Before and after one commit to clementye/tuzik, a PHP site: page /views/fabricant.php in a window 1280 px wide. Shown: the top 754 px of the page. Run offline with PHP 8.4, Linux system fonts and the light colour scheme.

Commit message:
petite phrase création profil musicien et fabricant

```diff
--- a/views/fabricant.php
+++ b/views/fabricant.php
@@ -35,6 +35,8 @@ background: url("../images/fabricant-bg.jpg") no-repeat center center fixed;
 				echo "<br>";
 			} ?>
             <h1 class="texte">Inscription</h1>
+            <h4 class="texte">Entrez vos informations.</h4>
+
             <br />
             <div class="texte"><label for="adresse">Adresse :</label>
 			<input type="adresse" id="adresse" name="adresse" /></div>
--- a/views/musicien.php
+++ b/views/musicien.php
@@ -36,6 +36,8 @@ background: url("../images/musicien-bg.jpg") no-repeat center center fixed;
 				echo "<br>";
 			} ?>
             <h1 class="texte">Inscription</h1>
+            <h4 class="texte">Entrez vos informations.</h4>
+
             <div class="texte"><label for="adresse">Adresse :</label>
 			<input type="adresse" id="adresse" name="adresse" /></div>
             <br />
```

*****

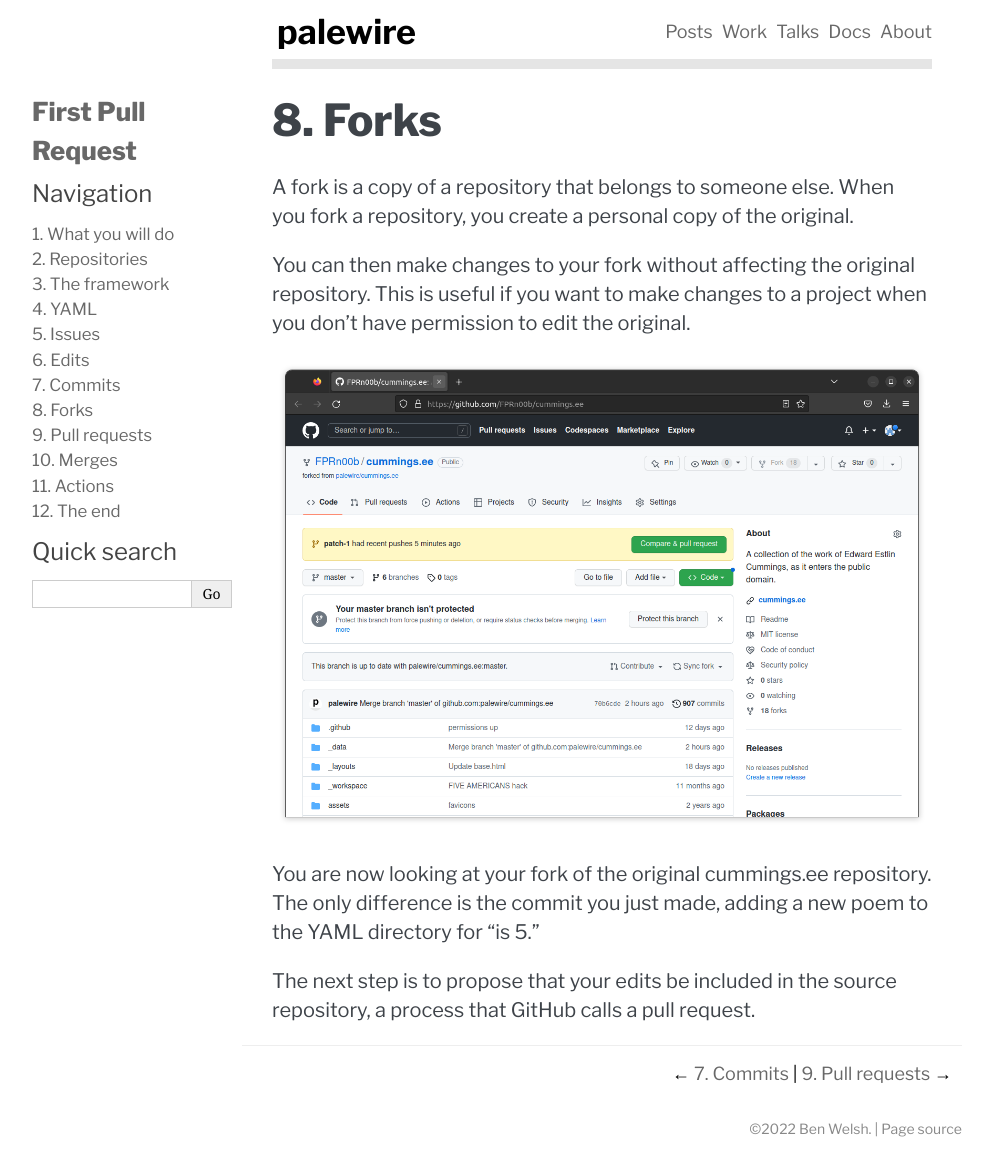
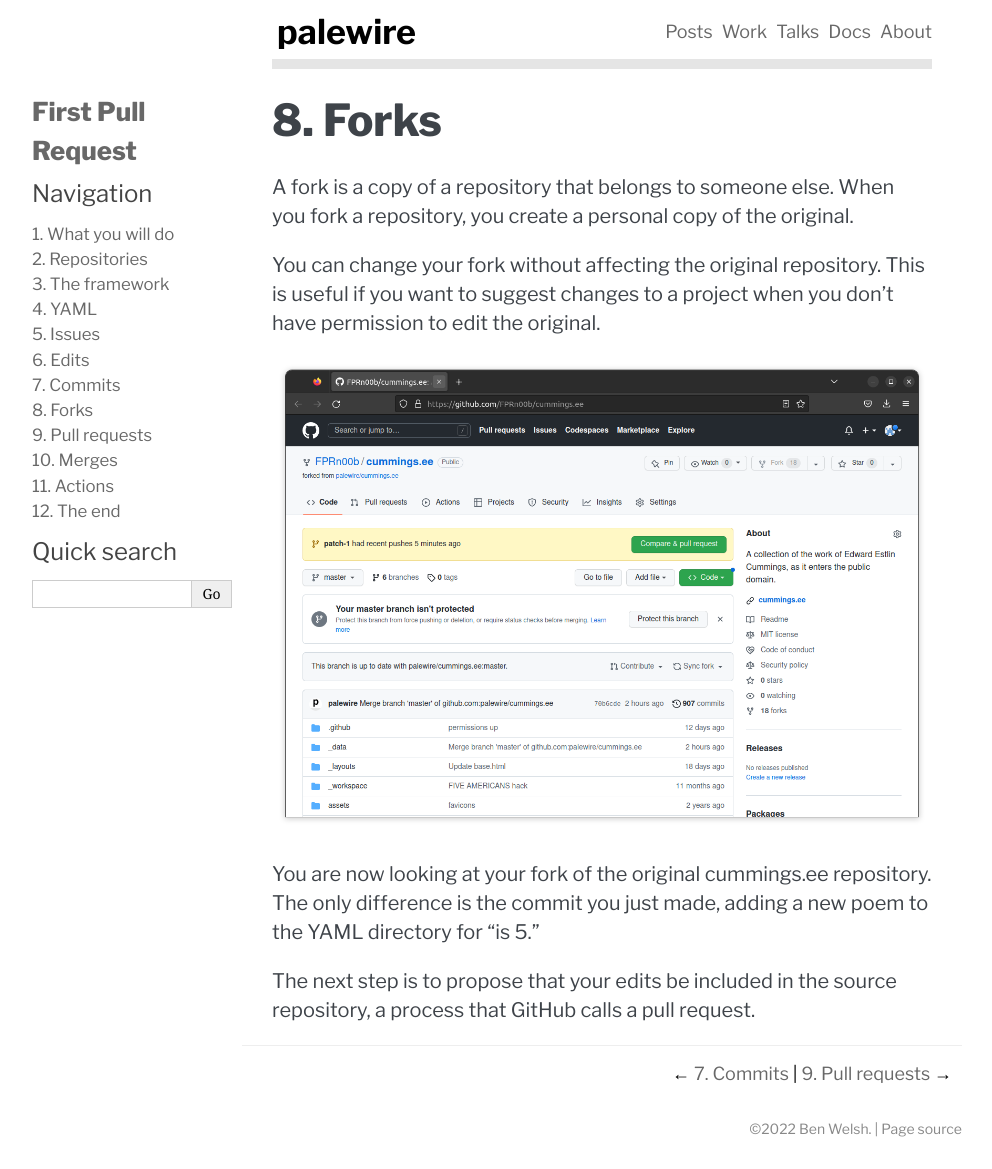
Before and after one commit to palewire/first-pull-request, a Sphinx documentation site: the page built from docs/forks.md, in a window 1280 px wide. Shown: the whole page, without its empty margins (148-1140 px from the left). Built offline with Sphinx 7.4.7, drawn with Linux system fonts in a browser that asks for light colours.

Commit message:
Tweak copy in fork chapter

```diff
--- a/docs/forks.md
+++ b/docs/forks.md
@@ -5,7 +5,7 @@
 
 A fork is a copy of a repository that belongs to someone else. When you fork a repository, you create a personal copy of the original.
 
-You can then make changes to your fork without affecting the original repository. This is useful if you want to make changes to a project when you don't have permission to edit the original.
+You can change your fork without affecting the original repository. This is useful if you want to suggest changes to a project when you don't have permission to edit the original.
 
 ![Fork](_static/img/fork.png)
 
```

*****

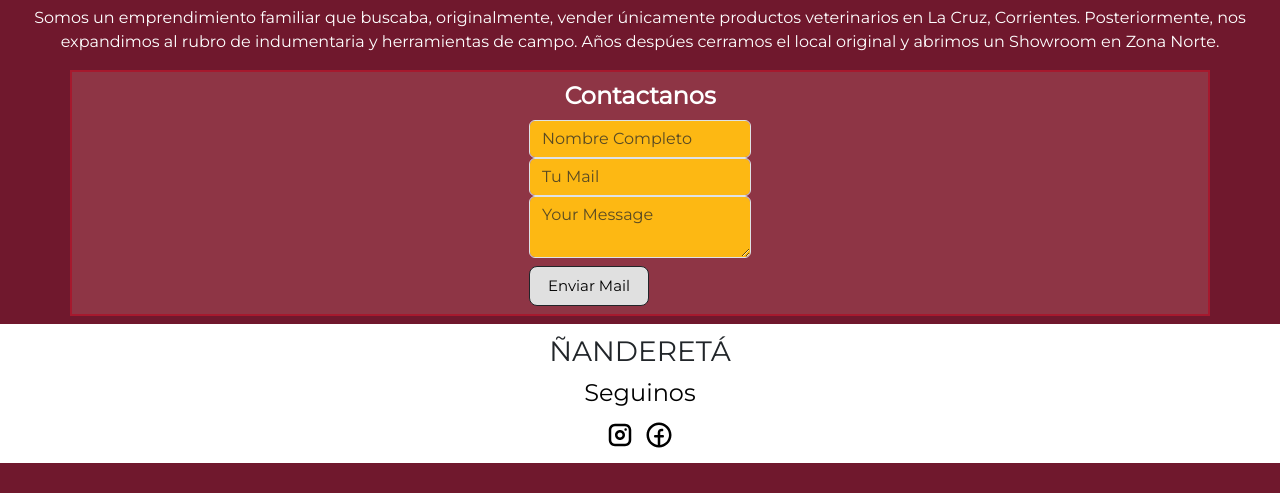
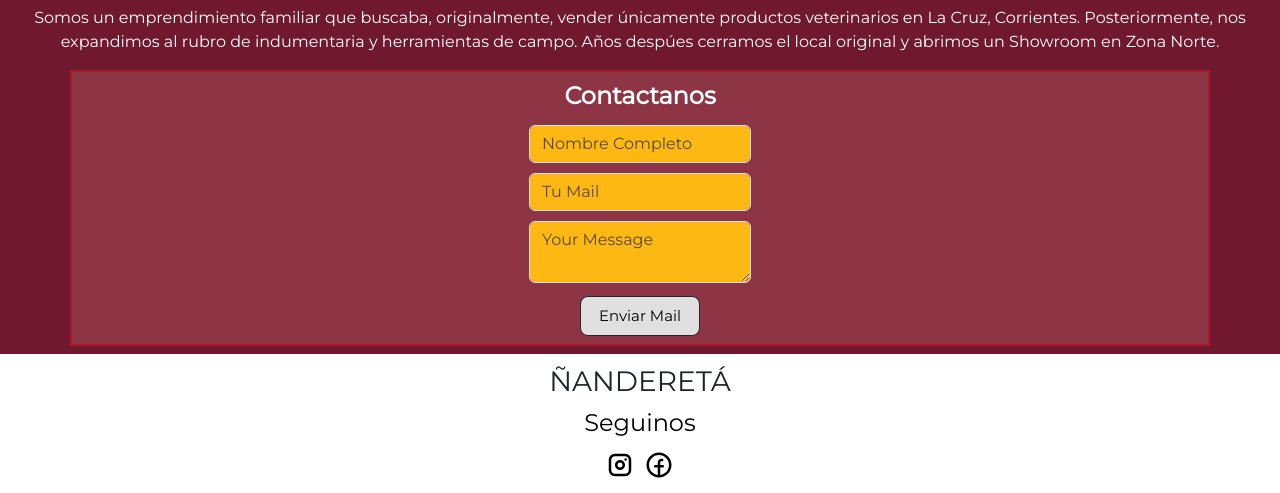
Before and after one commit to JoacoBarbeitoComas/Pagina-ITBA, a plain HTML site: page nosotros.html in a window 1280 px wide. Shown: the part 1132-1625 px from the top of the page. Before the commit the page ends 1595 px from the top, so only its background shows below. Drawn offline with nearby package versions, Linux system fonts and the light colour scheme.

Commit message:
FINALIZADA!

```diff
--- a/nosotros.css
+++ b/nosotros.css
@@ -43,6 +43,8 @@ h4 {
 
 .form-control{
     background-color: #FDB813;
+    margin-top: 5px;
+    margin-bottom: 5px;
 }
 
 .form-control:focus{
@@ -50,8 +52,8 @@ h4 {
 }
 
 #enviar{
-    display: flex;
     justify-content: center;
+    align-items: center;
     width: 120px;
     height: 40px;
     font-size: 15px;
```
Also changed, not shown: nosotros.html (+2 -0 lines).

*****

## Assigned task
Find the lines in the entries above where "fabricant" occurs, and copy each of them.

## Solution for this problem
Before and after one commit to clementye/tuzik, a PHP site: page /views/fabricant.php in a window 1280 px wide. Shown: the top 754 px of the page. Run offline with PHP 8.4, Linux system fonts and the light colour scheme.
petite phrase création profil musicien et fabricant
--- a/views/fabricant.php
+++ b/views/fabricant.php
@@ -35,6 +35,8 @@ background: url("../images/fabricant-bg.jpg") no-repeat center center fixed;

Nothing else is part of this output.